Greece’s name dispute with the Former Yugoslav Republic of Macedonia is a loose end that can and should be tied up. Foreign Minister Nikos Kotzias is looking to resolve all major pending issues with neighboring FYROM and Albania so that Greece can deal with the biggest front, which is Turkey.
The name dispute is a lesson in how not to handle foreign policy, as Greece’s political leaders got caught up in a frenzy that they themselves had cultivated. They squandered valuable strategic capital and allowed several important opportunities to slip through their fingers that would have allowed us to have our smaller northern neighbor as a satellite.
Now that there is a moderate and pro-European government in Skopje for the first time, conditions appear ripe for a dignified solution. Berlin and Brussels are keen for a breakthrough because they need Europe to score a success. The broad strokes of an agreement will obviously follow similar lines to those proposed by former prime minister Costas Karamanlis and his foreign minister Dora Bakoyannis at the NATO summit in Bucharest in 2008.
While an agreement seems within reach, there are still a few hurdles to overcome, chiefly the fact that while the prime minister is looking for a solution, the defense minister has openly expressed opposition to a compromise that would spell his political demise.
New Democracy is in a difficult position and it is clear that the government would like to use the name dispute to stir discord in the opposition’s ranks. The conservative leader obviously agrees with an honest, realistic solution but he cannot allow the issue to cause a rift in his party as it did when his father was in charge. ND has a group of lawmakers who will certainly not vote for a compromise solution.
In the meantime, there are rumors of a new party being formed in northern Greece to the right of New Democracy and the FYROM dispute may serve as the perfect springboard for it.
The road to a solution remains long and many experts believe that Athens is underestimating how hard a compromise will prove to the government in Skopje.

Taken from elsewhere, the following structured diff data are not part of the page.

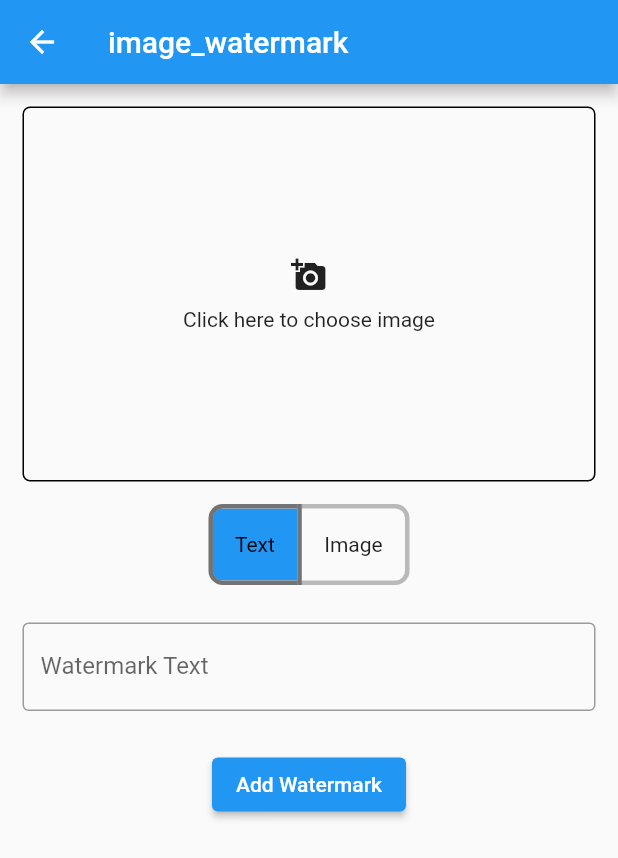
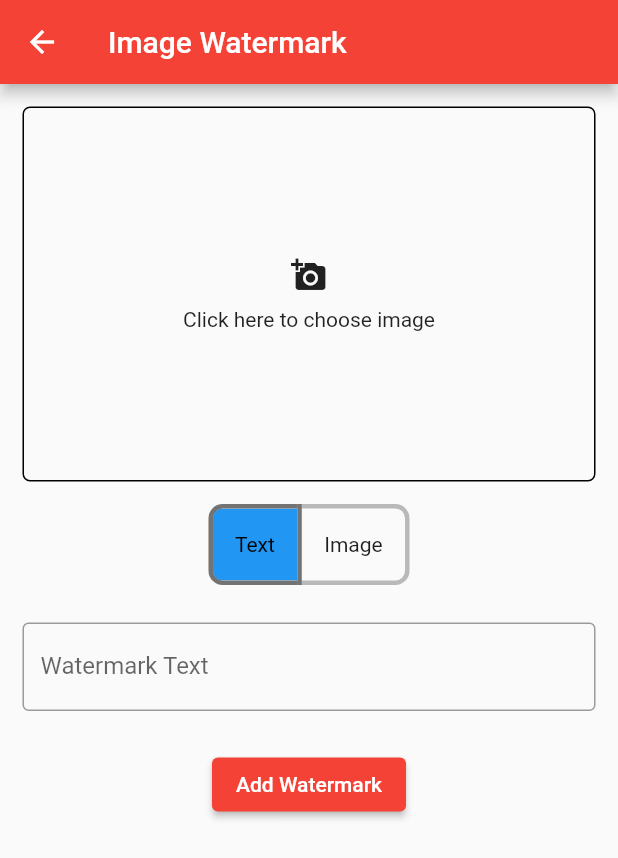
Before and after one commit to ibrahim-cse/flutter_editor, a Flutter app: the screen it shows after launch, after a tap on "Watermark", on a phone screen of 412 x 824 dp. Shown: the top 858 px of the screen. Run offline on Flutter 3.47's test engine with Material 2 defaults, Android fonts, the phone set to English and light mode, and no system bars; our stand-ins replace avatar_glow, camera, carousel_slider, connectivity_plus, dio, flutter_image_compress and 9 more; missing offline and left inert: exif, flutter_logs, flutter_painter, image_painter, image_watermark; accounts and stored records are empty.

```diff
--- a/lib/main.dart
+++ b/lib/main.dart
@@ -12,7 +12,7 @@ class MyApp extends StatelessWidget {
       debugShowCheckedModeBanner: false,
       title: 'My Camera',
       theme: ThemeData(
-        primarySwatch: Colors.blue,
+        primarySwatch: Colors.red,
       ),
       home: HomePage(),
     );
--- a/lib/pages/home_page.dart
+++ b/lib/pages/home_page.dart
@@ -10,7 +10,7 @@ import 'package:flutter_editor/pages/flutter_painter.dart';
 import 'package:flutter_editor/pages/native_exif.dart';
 import 'package:flutter_editor/pages/progres_indicator.dart';
 import 'package:flutter_editor/pages/speech2text_old.dart';
-import 'package:flutter_editor/pages/speech2text_ra.dart';
+import 'package:flutter_editor/pages/speech_to_text_new.dart';
 import 'package:flutter_editor/pages/watermark.dart';
 import 'package:image_picker/image_picker.dart';
 import 'package:path_provider/path_provider.dart';
@@ -234,7 +234,7 @@ class _HomePageState extends State<HomePage> {
                       },
                     ),
                     decoration: BoxDecoration(
-                      color: Colors.blue,
+                      color: Colors.red,
                       borderRadius: BorderRadius.circular(30.0),
                     ),
                   ),
@@ -246,7 +246,7 @@ class _HomePageState extends State<HomePage> {
                     width: 250.0,
                     child: FlatButton(
                       child: const Text(
-                        'Image Editor',
+                        'Flutter Painter',
                         style: TextStyle(color: Colors.white, fontSize: 16.0),
                       ),
                       onPressed: () {
@@ -261,7 +261,7 @@ class _HomePageState extends State<HomePage> {
                       },
                     ),
                     decoration: BoxDecoration(
-                      color: Colors.blue,
+                      color: Colors.red,
                       borderRadius: BorderRadius.circular(30.0),
                     ),
                   ),
@@ -286,7 +286,7 @@ class _HomePageState extends State<HomePage> {
                       },
                     ),
                     decoration: BoxDecoration(
-                      color: Colors.blue,
+                      color: Colors.red,
                       borderRadius: BorderRadius.circular(30.0),
                     ),
                   ),
@@ -298,20 +298,20 @@ class _HomePageState extends State<HomePage> {
                     width: 250.0,
                     child: FlatButton(
                       child: const Text(
-                        'Speech to Text RA',
+                        'Speech To Text New',
                         style: TextStyle(color: Colors.white, fontSize: 16.0),
                       ),
                       onPressed: () {
                         Navigator.push(
                           context,
                           MaterialPageRoute(
-                            builder: (context) => Speech2TextRA(),
+                            builder: (context) => SpeechToTextNew(),
                           ),
                         );
                       },
                     ),
                     decoration: BoxDecoration(
-                      color: Colors.blue,
+                      color: Colors.red,
                       borderRadius: BorderRadius.circular(30.0),
                     ),
                   ),
@@ -323,20 +323,20 @@ class _HomePageState extends State<HomePage> {
                     width: 250.0,
                     child: FlatButton(
                       child: const Text(
-                        'Speech to Text Old',
+                        'Speech To Text Old',
                         style: TextStyle(color: Colors.white, fontSize: 16.0),
                       ),
                       onPressed: () {
                         Navigator.push(
                           context,
                           MaterialPageRoute(
-                            builder: (context) => Speech2TextOld(),
+                            builder: (context) => SpeechToTextOld(),
                           ),
                         );
                       },
                     ),
                     decoration: BoxDecoration(
-                      color: Colors.blue,
+                      color: Colors.red,
                       borderRadius: BorderRadius.circular(30.0),
                     ),
                   ),
--- a/lib/pages/watermark.dart
+++ b/lib/pages/watermark.dart
@@ -18,7 +18,7 @@ class _WaterMarkState extends State<WaterMark> {
   var _image;
   var watermarkedImgBytes;
   bool isLoading = false;
-  String watermarkText = "", imgname = "image not selected";
+  String watermarkText = "", imgName = "image not selected";
   List<bool> textOrImage = [true, false];
 
   pickImage() async {
@@ -39,7 +39,7 @@ class _WaterMarkState extends State<WaterMark> {
     );
     if (image != null) {
       _image = image;
-      imgname = image.name;
+      imgName = image.name;
       var t = await image.readAsBytes();
       imgBytes2 = Uint8List.fromList(t);
     }
@@ -50,28 +50,26 @@ class _WaterMarkState extends State<WaterMark> {
   Widget build(BuildContext context) {
     return Scaffold(
       appBar: AppBar(
-        title: Text('image_watermark'),
+        title: const Text('Image Watermark'),
       ),
       body: SingleChildScrollView(
         scrollDirection: Axis.vertical,
         child: Center(
-          child: Container(
+          child: SizedBox(
             width: 600,
             child: Column(
               children: [
                 GestureDetector(
                   onTap: pickImage,
                   child: Container(
-                      margin: EdgeInsets.all(15),
-                      decoration: BoxDecoration(
-                          border: Border.all(),
-                          borderRadius: BorderRadius.all(Radius.circular(5))),
+                      margin: const EdgeInsets.all(15),
+                      decoration: BoxDecoration(border: Border.all(), borderRadius: BorderRadius.all(Radius.circular(5))),
                       width: 600,
                       height: 250,
                       child: _image == null
                           ? Column(
                               mainAxisAlignment: MainAxisAlignment.center,
-                              children: [
+                              children: const [
                                 Icon(Icons.add_a_photo),
                                 SizedBox(
                                   height: 10,
@@ -79,26 +77,25 @@ class _WaterMarkState extends State<WaterMark> {
                                 Text('Click here to choose image')
                               ],
                             )
-                          : Image.memory(imgBytes,
-                              width: 600, height: 200, fit: BoxFit.fitHeight)),
+                          : Image.memory(imgBytes, width: 600, height: 200, fit: BoxFit.fitHeight)),
                 ),
                 ToggleButtons(
                   fillColor: Colors.blue,
-                  borderRadius: BorderRadius.all(Radius.circular(8)),
+                  borderRadius: const BorderRadius.all(Radius.circular(8)),
                   borderWidth: 3,
                   borderColor: Colors.black26,
                   selectedBorderColor: Colors.black54,
                   selectedColor: Colors.black,
-                  children: [
+                  children: const [
                     Padding(
-                      padding: const EdgeInsets.all(8.0),
+                      padding: EdgeInsets.all(8.0),
                       child: Text(
                         '  Text  ',
                       ),
                     ),
                     // second toggle button
                     Padding(
-                        padding: const EdgeInsets.all(8.0),
+                        padding: EdgeInsets.all(8.0),
                         child: Text(
                           '  Image  ',
                         ))
@@ -111,19 +108,19 @@ class _WaterMarkState extends State<WaterMark> {
                   },
                   isSelected: textOrImage,
                 ),
-                SizedBox(
+                const SizedBox(
                   height: 10,
                 ),
                 textOrImage[0]
                     ? Padding(
-                        padding: EdgeInsets.all(15),
-                        child: Container(
+                        padding: const EdgeInsets.all(15),
+                        child: SizedBox(
                           width: 600,
                           child: TextField(
                             onChanged: (val) {
                               watermarkText = val;
                             },
-                            decoration: InputDecoration(
+                            decoration: const InputDecoration(
                               border: OutlineInputBorder(),
                               labelText: 'Watermark Text',
                               hintText: 'Watermark Text',
@@ -132,14 +129,9 @@ class _WaterMarkState extends State<WaterMark> {
                         ),
                       )
                     : Row(
-                        children: [
-                          ElevatedButton(
-                              onPressed: pickImage2,
-                              child: Text('Select Watermark image')),
-                          Text(imgname)
-                        ],
+                        children: [ElevatedButton(onPressed: pickImage2, child: const Text('Select Watermark image')), Text(imgName)],
                       ),
-                SizedBox(
+                const SizedBox(
                   height: 10,
                 ),
                 ElevatedButton(
@@ -148,42 +140,24 @@ class _WaterMarkState extends State<WaterMark> {
                       isLoading = true;
                     });
                     if (textOrImage[0]) {
-                      watermarkedImgBytes =
-                          await image_watermark.addTextWatermark(
-                        imgBytes,
-
-                        ///image bytes
-                        watermarkText, //watermark text
-                        20, //
-                        30,
-                        color: Colors.black, //default : Colors.white
-                      );
+                      watermarkedImgBytes = await image_watermark.addTextWatermark(imgBytes, watermarkText, 20, 30, color: Colors.black);
 
                       /// default : imageWidth/2
                     } else {
-                      watermarkedImgBytes =
-                          await image_watermark.addImageWatermark(
-                              imgBytes, //image bytes
-                              imgBytes2,
-                              imgHeight: 200,
-                              imgWidth: 200,
-                              dstY: 400,
-                              dstX: 400);
+                      watermarkedImgBytes = await image_watermark.addImageWatermark(imgBytes, imgBytes2, imgHeight: 200, imgWidth: 200, dstY: 400, dstX: 400);
                     }
 
                     setState(() {
                       isLoading = false;
                     });
                   },
-                  child: Text('Add Watermark'),
+                  child: const Text('Add Watermark'),
                 ),
-                SizedBox(
+                const SizedBox(
                   height: 10,
                 ),
-                isLoading ? CircularProgressIndicator() : Container(),
-                watermarkedImgBytes == null
-                    ? Container()
-                    : Image.memory(watermarkedImgBytes),
+                isLoading ? const CircularProgressIndicator() : Container(),
+                watermarkedImgBytes == null ? Container() : Image.memory(watermarkedImgBytes),
               ],
             ),
           ),
--- a/pubspec.yaml
+++ b/pubspec.yaml
@@ -60,10 +60,9 @@ dependencies:
   archive: ^3.1.6
 #  Speech to text
   speech_to_text: ^5.5.0
+  avatar_glow: ^2.0.2
   flutter_logs: ^2.1.6
   connectivity_plus: ^2.3.4
-  highlight_text: ^1.4.0
-  avatar_glow: ^2.0.2
 
 dev_dependencies:
   flutter_test:
```
Also changed, not shown: lib/pages/speech2text_old.dart (+82 -93 lines), lib/pages/speech_to_text_new.dart (renamed from lib/pages/speech2text_ra.dart, +35 -25 lines), pubspec.lock, 2 other files.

National issues must always be taken very seriously and have ended either in tragedy or lost opportunities whenever they have been linked to developments on the domestic political scene. On this particular matter, it is hard to know whether the government genuinely wants a solution or is looking to drive a wedge in the opposition – which would also lead to the further fragmentation of the political system, allowing smaller and more extreme parties to have a greater role in decision making if a simple representational electoral system is introduced.